We began by downloading the GPS waypoints and descriptions of each trail in the network using the links on this site. We then compiled information on the type and length of each trail from the descriptions, and used that to calculate how much trail we would cover in each province. One drawback of using this method to determine the length of a thru-hike is that we don't plan to walk every branch, loop, and side trail, and it is a bit complicated to figure out from the descriptions alone how much of each section we would consider "main trail." In addition we are by necessity hiking around some paddling sections along roadways which are not parts of the trail, thereby adding to the total number of kilometers that we will be travelling. So, to get another estimate of the total length of trail we plan to hike, we used the waypoints to create a single route which doesn't include sections we don't plan to walk or paddle, but does include by-passes for waterways we will hike. Using this method we calculated that we will cover 11,564 km on the east-west portion of the trail, with the possibility of adding 360 km for the branch to Halifax, NS, 263 km for the branch to Niagara-on-the-Lake, ON, and 598 km for the branch to Windsor ON. In addition, we will paddle 3,064 km on the south-north portion of the trail.
Once we had an estimate of the lengths of trail we intended to walk and paddle, the next step was to estimate how fast we think that we will travel. This remains a source of uncertainty in our planning. After considering our rate of progress on other trails in the past, we decided to go with the prediction that on average we will cover 180 km/week (four days at 35 km/day, 2 days at 20 km/day, and 1 day of rest per week). This may sound slow relative to other long-distance hikers, but one of our goals on this journey is to connect with as many people as we can through talks, presentations, and online updates, and we anticipate that taking the time to do this might reduce our potential pace quite a bit.
Using these parameters we played around with the map and ultimately decided to walk from Cape Spear, NL to Victoria, BC, and then to paddle from Fort Saskatchewan, AB to Tuktoyaktuk, NT. Below is our proposed itinerary:
In short, we plan on beginning in spring which should give us the greatest amount of time to enjoy warmer temperatures during our first year on the trail. Also, Sonya's current contract at work concludes at the end of March, making some point after that date a logical time to set out. So, we began our consideration of where to start with the assumption that we will start walking in the spring of 2019 with the hope of being well into Ontario by the time the heavy winter and cold season settles into the nation at the end of that same year. This decision was also made in consideration of where we wanted to start in the spring of 2020 and still be able to reach the west coast in our second year.

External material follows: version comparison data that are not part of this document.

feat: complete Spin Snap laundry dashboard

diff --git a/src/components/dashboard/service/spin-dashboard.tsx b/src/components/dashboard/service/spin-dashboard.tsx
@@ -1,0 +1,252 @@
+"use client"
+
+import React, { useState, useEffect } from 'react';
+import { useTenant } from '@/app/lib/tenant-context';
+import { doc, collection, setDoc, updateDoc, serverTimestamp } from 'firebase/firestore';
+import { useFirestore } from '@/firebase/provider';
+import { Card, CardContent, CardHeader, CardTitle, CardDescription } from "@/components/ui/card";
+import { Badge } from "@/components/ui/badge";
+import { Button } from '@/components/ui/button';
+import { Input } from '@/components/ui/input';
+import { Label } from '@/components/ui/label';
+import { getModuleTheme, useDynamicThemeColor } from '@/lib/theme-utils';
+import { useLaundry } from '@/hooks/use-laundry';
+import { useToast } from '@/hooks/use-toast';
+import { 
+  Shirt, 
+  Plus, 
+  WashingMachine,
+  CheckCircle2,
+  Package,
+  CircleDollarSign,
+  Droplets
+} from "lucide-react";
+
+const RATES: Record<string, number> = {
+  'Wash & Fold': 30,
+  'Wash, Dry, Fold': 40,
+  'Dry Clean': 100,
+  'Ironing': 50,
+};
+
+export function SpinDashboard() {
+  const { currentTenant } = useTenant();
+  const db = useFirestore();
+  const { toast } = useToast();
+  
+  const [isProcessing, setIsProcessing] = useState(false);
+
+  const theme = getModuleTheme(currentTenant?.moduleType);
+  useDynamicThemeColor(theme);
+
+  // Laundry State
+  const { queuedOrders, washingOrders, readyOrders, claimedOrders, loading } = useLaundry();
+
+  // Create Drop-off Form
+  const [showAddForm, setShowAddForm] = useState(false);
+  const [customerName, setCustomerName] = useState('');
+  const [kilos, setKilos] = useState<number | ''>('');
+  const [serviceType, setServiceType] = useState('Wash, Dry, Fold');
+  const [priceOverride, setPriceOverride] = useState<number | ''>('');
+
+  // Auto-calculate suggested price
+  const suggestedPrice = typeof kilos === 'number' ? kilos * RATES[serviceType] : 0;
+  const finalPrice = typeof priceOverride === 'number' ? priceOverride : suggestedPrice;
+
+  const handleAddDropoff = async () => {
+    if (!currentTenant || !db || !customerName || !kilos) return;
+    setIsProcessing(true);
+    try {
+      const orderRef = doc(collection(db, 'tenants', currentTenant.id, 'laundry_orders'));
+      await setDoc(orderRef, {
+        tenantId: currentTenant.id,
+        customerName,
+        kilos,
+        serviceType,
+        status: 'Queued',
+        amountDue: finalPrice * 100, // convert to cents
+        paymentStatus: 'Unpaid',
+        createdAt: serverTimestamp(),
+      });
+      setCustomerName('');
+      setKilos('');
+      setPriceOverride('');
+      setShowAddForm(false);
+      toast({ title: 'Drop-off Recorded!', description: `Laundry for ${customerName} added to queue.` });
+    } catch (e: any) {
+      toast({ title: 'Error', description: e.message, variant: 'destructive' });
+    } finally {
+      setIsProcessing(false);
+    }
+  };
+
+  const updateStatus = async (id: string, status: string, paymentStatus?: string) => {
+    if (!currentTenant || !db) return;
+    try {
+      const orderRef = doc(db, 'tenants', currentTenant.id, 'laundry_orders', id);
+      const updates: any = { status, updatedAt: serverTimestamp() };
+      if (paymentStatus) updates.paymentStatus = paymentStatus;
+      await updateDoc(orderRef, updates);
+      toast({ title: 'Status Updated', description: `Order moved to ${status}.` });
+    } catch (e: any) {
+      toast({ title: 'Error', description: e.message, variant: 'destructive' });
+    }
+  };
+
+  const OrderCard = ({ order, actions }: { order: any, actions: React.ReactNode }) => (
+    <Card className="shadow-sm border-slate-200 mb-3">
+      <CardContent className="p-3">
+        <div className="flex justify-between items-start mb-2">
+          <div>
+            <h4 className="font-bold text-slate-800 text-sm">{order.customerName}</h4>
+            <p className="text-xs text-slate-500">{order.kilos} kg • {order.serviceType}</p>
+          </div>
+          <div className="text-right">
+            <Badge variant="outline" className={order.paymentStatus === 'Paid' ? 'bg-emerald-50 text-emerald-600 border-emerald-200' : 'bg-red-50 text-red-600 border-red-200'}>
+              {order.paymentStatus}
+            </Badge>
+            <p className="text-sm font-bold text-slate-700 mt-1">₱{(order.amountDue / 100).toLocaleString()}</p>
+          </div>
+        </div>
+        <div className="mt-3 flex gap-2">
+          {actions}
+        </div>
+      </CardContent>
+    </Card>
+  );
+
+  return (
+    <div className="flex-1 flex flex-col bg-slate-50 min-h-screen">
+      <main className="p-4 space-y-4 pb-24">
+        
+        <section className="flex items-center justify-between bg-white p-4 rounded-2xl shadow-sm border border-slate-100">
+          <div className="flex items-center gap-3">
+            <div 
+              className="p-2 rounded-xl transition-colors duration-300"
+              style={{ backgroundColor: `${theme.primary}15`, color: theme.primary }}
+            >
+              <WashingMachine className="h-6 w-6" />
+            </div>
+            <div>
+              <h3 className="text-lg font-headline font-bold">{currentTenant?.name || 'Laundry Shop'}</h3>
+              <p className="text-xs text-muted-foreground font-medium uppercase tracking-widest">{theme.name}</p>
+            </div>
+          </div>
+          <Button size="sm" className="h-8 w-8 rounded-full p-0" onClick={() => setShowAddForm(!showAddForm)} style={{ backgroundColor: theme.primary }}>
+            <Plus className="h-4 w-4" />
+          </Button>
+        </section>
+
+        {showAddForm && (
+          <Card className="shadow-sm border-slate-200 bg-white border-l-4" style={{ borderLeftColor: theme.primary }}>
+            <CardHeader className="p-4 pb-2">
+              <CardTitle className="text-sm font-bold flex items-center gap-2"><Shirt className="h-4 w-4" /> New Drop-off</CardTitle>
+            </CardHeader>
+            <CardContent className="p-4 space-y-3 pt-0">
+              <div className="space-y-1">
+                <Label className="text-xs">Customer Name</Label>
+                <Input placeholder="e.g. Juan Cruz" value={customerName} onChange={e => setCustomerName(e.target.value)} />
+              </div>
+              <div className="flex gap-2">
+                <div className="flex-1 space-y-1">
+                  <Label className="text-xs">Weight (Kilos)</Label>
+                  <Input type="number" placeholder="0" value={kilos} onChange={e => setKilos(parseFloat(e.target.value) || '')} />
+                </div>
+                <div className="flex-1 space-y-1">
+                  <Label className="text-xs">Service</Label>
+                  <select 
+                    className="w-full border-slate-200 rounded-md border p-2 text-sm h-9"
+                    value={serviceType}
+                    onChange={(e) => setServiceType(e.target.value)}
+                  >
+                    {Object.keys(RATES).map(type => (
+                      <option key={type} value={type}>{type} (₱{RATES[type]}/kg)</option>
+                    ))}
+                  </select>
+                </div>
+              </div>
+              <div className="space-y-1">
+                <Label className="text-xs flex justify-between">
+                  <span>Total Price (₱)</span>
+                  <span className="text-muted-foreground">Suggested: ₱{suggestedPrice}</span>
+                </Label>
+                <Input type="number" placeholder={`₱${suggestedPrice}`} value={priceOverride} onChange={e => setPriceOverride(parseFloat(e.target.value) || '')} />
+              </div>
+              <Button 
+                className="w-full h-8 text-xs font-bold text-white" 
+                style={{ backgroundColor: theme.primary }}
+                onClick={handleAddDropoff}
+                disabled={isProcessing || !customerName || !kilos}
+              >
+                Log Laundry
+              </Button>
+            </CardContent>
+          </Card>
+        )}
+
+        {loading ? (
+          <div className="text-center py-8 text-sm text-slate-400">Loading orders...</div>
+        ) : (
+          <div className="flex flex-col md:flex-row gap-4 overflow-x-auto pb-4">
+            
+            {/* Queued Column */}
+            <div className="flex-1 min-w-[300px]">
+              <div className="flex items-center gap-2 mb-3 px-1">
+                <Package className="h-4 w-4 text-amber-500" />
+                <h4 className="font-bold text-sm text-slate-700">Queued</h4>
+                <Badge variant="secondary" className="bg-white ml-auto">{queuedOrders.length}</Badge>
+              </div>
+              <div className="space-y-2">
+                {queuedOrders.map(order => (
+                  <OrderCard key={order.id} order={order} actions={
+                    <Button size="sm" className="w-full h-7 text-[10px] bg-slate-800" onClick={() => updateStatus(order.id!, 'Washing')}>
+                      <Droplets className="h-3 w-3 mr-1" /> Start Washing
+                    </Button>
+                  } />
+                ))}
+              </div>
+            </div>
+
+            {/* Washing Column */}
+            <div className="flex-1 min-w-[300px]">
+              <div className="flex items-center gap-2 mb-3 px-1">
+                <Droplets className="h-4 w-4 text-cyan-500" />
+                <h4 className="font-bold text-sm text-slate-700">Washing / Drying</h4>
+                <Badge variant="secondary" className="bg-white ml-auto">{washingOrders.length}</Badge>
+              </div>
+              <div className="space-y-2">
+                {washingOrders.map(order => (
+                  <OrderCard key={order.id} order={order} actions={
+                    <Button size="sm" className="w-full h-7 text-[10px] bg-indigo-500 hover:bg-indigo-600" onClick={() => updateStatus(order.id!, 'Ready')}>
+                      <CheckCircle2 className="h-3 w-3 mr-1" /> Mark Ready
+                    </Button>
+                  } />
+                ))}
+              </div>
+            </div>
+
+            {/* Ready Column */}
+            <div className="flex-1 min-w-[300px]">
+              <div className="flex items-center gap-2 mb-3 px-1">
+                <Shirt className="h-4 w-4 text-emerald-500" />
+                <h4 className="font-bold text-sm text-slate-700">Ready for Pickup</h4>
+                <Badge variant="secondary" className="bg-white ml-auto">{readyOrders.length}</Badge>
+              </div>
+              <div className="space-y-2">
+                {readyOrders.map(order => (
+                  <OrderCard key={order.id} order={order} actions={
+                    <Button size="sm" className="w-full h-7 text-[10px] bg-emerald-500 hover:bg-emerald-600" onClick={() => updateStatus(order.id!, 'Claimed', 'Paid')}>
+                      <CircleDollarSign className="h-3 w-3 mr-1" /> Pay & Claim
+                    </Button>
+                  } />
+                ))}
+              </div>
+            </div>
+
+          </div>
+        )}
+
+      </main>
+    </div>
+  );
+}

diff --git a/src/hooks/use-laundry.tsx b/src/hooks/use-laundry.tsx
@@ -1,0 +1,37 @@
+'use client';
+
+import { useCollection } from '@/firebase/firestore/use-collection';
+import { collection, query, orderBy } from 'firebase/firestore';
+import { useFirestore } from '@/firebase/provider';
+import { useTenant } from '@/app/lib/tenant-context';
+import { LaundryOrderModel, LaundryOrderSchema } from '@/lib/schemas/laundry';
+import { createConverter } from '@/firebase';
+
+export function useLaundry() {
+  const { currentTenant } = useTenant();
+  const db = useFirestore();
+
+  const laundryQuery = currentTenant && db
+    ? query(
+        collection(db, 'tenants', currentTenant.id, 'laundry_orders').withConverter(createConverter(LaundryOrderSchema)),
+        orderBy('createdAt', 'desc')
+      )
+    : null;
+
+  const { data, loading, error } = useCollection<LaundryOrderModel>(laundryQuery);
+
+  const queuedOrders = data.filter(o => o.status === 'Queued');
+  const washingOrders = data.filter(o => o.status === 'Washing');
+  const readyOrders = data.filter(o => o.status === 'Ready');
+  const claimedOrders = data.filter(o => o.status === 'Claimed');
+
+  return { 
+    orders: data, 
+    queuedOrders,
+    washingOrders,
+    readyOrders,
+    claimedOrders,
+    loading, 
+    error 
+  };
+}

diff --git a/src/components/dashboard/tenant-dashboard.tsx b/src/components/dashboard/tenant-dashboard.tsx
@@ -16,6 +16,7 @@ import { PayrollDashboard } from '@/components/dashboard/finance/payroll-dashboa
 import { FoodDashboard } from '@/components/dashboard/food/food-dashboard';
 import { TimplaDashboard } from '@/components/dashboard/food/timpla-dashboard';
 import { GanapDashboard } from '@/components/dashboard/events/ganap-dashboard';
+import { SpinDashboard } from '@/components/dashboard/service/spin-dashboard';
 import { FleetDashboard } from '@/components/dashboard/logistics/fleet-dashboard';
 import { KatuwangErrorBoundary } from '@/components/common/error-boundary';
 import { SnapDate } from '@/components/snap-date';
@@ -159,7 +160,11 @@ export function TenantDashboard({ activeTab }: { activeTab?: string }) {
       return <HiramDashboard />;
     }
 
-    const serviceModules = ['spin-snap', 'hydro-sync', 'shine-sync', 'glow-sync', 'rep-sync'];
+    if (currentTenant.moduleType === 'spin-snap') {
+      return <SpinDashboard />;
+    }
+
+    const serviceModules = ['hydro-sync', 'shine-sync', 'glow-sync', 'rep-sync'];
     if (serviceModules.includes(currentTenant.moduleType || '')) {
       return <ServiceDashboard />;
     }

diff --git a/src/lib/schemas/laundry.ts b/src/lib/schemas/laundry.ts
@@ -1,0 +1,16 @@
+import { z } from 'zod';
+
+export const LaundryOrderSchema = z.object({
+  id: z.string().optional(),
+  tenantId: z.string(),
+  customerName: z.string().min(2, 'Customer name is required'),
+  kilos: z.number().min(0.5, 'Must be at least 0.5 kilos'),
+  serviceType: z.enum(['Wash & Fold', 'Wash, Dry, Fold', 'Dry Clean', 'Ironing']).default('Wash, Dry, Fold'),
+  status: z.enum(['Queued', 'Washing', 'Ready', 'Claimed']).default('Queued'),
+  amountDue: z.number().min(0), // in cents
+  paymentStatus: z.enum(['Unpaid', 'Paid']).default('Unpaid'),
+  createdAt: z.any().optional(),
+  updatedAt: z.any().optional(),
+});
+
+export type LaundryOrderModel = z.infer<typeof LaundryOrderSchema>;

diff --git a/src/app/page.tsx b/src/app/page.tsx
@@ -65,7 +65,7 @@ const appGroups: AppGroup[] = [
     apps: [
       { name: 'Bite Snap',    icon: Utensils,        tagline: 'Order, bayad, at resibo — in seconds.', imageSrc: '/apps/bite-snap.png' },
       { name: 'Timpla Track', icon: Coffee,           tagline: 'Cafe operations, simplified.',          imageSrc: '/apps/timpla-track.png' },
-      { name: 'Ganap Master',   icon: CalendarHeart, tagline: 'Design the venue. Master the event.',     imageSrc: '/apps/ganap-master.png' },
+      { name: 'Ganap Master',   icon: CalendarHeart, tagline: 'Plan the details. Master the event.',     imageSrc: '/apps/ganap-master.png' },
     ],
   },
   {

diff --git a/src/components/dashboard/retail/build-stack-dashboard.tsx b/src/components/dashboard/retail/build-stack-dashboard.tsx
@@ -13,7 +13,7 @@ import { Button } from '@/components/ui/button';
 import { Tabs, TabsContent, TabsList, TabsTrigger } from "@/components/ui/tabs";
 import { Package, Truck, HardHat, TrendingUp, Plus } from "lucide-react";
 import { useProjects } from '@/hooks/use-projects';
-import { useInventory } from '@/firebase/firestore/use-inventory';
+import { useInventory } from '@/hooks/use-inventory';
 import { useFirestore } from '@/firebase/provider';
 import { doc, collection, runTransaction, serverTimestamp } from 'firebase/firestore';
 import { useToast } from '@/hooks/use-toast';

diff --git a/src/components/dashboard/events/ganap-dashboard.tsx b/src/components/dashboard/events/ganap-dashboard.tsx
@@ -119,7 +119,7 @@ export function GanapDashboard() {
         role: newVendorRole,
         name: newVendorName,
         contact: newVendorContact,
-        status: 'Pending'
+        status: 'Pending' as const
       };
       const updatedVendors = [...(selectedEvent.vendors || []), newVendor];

One thing this exercise taught us is that when you are dealing with distances this large, small differences can really add up! Our exercise in editing the trail to only include the sections we plan to hike, which mostly involved removing relatively minor branches and loops, ended up reducing the total length by over 2,000 km. Adjusting our predicted pace by as little as 20 km per week resulted in a two month difference to the amount of time we would spend on the trail. It will be interesting to one day be able to compare our actual itinerary to our predicted one! Regardless our proposed itinerary is now set!